### [What is expected]
Every line containing the string "setAttribute" should be returned from the records.

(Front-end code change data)
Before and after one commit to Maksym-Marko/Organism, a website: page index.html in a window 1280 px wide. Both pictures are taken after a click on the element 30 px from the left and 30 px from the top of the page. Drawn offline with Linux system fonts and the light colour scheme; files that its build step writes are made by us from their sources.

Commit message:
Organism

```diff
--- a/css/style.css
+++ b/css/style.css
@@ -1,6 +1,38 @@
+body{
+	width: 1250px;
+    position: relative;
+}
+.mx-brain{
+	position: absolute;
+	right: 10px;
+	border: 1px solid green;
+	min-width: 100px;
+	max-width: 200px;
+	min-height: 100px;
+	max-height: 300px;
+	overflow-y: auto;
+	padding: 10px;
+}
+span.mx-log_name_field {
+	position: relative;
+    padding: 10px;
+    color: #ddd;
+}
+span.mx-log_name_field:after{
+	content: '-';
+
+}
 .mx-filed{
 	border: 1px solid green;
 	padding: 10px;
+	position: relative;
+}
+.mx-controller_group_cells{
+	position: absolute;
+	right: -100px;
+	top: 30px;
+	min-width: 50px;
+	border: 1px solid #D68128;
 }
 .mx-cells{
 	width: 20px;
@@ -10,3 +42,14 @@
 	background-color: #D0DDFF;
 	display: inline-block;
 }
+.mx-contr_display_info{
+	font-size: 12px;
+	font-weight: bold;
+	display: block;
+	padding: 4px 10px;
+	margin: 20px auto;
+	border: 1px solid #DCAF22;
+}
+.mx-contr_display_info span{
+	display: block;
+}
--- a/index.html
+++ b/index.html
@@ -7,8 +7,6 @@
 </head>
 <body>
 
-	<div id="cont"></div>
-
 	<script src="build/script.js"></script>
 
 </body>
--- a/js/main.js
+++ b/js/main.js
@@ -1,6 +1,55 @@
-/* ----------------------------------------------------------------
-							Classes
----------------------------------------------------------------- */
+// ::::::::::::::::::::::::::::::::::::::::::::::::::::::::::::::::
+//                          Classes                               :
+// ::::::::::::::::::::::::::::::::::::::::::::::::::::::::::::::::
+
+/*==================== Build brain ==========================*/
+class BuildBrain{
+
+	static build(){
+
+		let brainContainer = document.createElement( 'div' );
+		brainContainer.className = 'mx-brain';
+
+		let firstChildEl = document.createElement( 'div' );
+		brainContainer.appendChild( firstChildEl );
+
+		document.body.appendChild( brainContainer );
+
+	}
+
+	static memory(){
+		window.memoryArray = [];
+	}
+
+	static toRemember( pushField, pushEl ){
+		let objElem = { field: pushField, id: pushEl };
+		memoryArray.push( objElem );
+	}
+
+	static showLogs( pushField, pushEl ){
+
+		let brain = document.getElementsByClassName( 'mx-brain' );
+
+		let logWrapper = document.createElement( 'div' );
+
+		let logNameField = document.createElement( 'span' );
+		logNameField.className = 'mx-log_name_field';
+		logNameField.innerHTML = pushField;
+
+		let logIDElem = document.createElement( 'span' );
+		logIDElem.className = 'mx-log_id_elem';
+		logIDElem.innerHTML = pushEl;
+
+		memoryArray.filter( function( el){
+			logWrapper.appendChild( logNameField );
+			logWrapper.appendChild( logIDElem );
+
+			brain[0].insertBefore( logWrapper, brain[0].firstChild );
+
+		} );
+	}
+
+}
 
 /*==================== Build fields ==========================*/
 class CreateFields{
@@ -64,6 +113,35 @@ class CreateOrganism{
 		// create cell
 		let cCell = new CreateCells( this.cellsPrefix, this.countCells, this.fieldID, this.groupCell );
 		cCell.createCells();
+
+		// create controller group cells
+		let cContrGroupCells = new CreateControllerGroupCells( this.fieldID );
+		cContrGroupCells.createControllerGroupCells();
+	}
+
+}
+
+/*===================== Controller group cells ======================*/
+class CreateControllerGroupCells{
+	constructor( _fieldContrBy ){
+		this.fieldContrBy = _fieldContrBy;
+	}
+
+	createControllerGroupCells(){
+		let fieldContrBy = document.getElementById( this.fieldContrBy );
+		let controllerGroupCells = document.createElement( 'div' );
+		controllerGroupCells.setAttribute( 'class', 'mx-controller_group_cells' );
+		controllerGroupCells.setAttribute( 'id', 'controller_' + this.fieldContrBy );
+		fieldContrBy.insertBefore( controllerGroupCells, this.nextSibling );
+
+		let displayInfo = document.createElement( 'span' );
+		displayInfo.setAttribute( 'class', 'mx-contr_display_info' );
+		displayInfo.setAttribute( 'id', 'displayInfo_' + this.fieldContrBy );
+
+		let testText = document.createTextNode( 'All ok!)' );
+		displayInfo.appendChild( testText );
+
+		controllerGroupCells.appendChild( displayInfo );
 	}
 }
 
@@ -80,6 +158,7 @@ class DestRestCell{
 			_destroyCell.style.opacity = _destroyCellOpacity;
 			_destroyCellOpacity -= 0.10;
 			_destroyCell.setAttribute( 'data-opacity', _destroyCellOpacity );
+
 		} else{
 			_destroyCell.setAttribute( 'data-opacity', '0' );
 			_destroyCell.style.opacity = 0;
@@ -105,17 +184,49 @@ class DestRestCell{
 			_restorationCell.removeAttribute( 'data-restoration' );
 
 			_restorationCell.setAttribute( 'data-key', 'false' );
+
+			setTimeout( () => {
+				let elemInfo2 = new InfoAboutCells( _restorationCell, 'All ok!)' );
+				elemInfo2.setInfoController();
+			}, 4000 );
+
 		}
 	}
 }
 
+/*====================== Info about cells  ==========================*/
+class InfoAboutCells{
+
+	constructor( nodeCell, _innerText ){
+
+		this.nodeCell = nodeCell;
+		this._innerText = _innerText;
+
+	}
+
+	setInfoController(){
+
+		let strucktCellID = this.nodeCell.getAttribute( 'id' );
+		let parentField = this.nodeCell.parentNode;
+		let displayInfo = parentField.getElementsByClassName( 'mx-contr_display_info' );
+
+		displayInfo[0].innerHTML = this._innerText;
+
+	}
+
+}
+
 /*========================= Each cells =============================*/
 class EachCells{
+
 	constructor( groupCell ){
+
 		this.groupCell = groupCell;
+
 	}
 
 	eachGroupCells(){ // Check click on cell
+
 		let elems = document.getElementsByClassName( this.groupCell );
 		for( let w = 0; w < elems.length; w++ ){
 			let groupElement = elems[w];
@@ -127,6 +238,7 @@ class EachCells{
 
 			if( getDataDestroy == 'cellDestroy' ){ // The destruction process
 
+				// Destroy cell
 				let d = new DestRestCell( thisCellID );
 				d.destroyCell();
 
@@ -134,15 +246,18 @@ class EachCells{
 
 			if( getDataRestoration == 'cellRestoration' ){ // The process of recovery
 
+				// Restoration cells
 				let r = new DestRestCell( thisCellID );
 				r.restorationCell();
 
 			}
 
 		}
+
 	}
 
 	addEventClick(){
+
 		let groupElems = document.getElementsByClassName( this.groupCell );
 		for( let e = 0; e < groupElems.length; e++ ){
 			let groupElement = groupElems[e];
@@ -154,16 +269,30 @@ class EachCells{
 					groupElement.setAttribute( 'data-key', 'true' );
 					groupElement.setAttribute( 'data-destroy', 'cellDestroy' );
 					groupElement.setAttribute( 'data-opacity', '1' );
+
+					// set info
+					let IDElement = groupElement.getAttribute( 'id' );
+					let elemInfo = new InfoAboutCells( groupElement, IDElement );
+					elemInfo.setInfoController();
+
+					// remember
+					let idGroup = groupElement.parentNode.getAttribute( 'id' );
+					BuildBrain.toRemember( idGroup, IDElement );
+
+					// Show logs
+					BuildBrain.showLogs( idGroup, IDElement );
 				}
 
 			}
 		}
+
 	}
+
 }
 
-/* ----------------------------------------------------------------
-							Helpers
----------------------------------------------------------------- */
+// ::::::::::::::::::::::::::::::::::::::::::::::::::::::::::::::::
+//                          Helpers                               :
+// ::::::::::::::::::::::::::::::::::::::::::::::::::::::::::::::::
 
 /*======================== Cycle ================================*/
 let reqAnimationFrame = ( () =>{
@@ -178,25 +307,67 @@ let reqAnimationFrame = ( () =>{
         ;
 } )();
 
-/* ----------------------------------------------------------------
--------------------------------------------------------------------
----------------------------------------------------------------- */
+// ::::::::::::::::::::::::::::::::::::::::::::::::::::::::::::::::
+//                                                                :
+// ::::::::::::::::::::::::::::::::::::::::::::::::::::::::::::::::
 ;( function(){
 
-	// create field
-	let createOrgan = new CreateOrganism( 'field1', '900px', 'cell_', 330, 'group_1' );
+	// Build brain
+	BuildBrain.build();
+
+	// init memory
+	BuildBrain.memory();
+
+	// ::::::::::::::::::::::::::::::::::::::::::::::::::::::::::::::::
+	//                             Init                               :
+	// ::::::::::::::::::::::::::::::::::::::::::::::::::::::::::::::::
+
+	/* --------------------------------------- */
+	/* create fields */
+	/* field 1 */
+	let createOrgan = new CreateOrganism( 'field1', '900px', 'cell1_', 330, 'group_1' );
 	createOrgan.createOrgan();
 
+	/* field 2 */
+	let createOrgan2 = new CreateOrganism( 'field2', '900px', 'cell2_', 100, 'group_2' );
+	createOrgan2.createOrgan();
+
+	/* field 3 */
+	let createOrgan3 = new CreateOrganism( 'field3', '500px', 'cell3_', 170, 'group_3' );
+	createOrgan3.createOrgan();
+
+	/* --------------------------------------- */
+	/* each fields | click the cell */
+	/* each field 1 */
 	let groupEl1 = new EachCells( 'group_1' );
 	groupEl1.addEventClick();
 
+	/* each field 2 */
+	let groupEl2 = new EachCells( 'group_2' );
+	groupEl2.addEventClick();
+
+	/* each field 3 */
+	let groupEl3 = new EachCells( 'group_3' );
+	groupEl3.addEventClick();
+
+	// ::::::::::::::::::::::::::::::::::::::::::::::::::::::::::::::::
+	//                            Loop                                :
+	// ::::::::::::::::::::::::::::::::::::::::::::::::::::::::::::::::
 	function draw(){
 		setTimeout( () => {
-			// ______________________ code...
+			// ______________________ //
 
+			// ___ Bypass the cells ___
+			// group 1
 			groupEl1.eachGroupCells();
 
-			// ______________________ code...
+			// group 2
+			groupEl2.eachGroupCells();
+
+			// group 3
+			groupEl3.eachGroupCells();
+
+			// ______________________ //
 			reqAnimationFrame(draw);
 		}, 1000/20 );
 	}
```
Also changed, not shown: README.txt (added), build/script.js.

### [Task solution]
+		controllerGroupCells.setAttribute( 'class', 'mx-controller_group_cells' );
+		controllerGroupCells.setAttribute( 'id', 'controller_' + this.fieldContrBy );
+		displayInfo.setAttribute( 'class', 'mx-contr_display_info' );
+		displayInfo.setAttribute( 'id', 'displayInfo_' + this.fieldContrBy );
 			_destroyCell.setAttribute( 'data-opacity', _destroyCellOpacity );
 			_destroyCell.setAttribute( 'data-opacity', '0' );
 			_restorationCell.setAttribute( 'data-key', 'false' );
 					groupElement.setAttribute( 'data-key', 'true' );
 					groupElement.setAttribute( 'data-destroy', 'cellDestroy' );
 					groupElement.setAttribute( 'data-opacity', '1' );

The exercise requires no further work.